The Whole Sales Organization

Change management for the whole sales organization is about a large cultural shift. Here, we find our focus on global considerations and issues, such as ensuring your entire sales force has a common, universal language across all divisions, regions, and countries (the latter in the case of MNCs).

This type of major project is something that we specialize in and have a long track record of success with. You can view some case studies that involve these sorts of projects here.

To return to the original thread, change management involving the entire sales organization is about vast, sweeping innovations that – done correctly – will uplift the whole company and often represents the largest possible ROI. Note the emphasis on done correctly. If change management for this type of endeavor is poorly conceived, designed, or executed, it will result in a tremendous waste of major resources.

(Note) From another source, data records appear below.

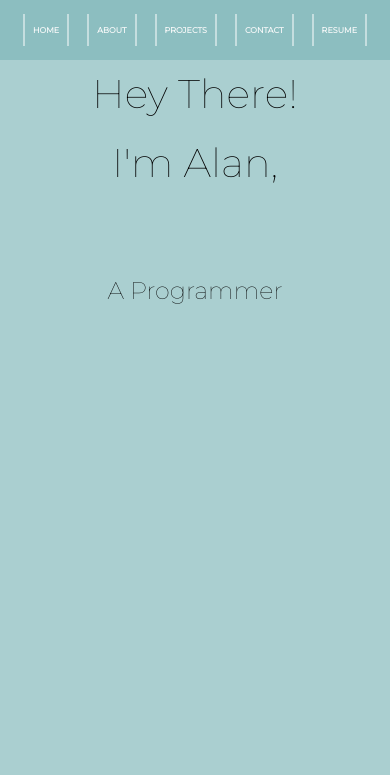
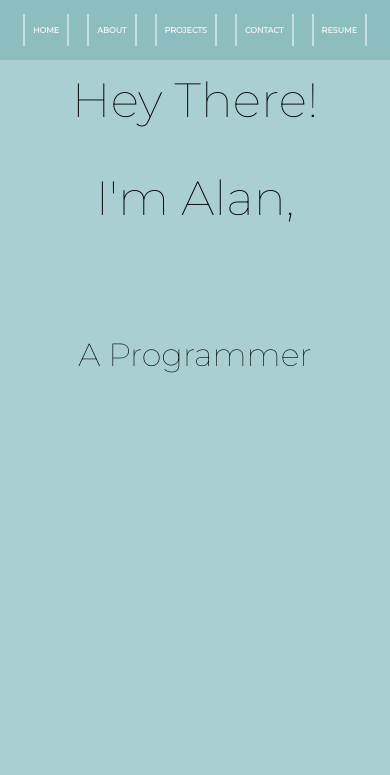
Before and after one commit to alanbed/my_portfolio, a website: page dist/index.html in a window 390 px wide. Shown: the top 775 px of the page. Drawn offline with nearby package versions, Linux system fonts and the light colour scheme.

Commit message:
Added a few mobile aspects.

```diff
--- a/scss/_config.scss
+++ b/scss/_config.scss
@@ -15,7 +15,7 @@ $third-color: #ac8daf;
 }
 
 @mixin mediaSm {
-    @media screen and (min-width: 359px) and (max-width: 500px) {
+    @media screen and (min-width: 359px) and (max-width: 767px) {
         @content;
     }
 }
--- a/scss/_mobile.scss
+++ b/scss/_mobile.scss
@@ -341,6 +341,7 @@
     main#home {
         h1.lg-heading{
             padding-top: 1vh;
+            margin-bottom: 2vh;
         }
 
         h2.sm-heading {
@@ -353,11 +354,11 @@
         padding: 3.5rem;
 
         h1.lg-heading {
-            font-size: 2.5rem;
+            font-size: 3rem;
         }
 
         h2.sm-heading {
-            font-size: 1.5rem;
+            font-size: 2rem;
             padding-top: 2rem;
             padding-bottom: 2rem;
         }
```
Also changed, not shown: dist/css/main.css.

Naturally, this raises of the question of how to implement such a mammoth venture. As with the first two levels, it starts with research. Input from sales reps, sales team managers, and buyers in the target markets are all part of this process – with information flowing upwards to the senior sales leadership and C-Suite level. This also involves studying how the various regions or countries differ from each other in terms of buyer behavior so that when you move to the design phase, you’re able to accurately adjust and account for those identified differences – whether it’s language, culture norms, or some other aspect of communication and behavior to take note of.

Unlike with the previous two levels, where there’s traditionally a one-off training event followed by repeated, recurring modes and methods of reinforcement, at this level, there’s often multiple events occurring over weeks and months. So not only do you need to plan for the content of your slightly different deliveries to each region (making sure, for example, that your roleplays and case study scenarios are appropriate to that region), but you need to strategize the days, times, locations, and methods of delivery to all of these different sales teams.

As you can imagine, even if you have a robust in-house training and development division, something like this – that occurs at the highest strategic level – makes hiring an outside sales performance vendor to research, design, facilitate, execute, and reinforce the change management across your whole organization is an excellent option to consider. After all, the right solutions provider will have experience in handling a project of this scope and delivering the kind of results – both from an ROI standpoint and that of realizing permanent sales behavior changes across multiple divisions.

Just as importantly, a skilled and accomplished outside solutions provider will help you navigate this endeavor in a way that saves time and demands less overall resources than attempting to do it in-house – helping you create excitement and buy-in across the various divisions even before the actual events (such as sales training) that signify the rollout and changeover from the old way of doing things to the new.

While a sales performance provider is certainly an option at every level, it’s at this highest, third one that it becomes almost a necessity to lock in the kind of ROI guarantees and resource savings that will make this sort of change management a fail-proof and secure investment. The risks of things going awry internally are frankly too great when you consider everything that’s involved in a program with this many individual, moving parts – each of which is essential to the successful execution of the whole.

Whether you’re looking to address issues with the individual sales rep, your local sales team, or the entire organization, change management is a valuable and vital process to continued growth, development, and sales success. It involves the foundational stages of research, solution design, delivery of solution, and reinforcement of solution to effect desired and needed change.

So if you aren’t already thinking about modifying and improving sales behaviors and processes with a change management process, you should start now. It will make a major difference in the outcomes of your sales-related processes.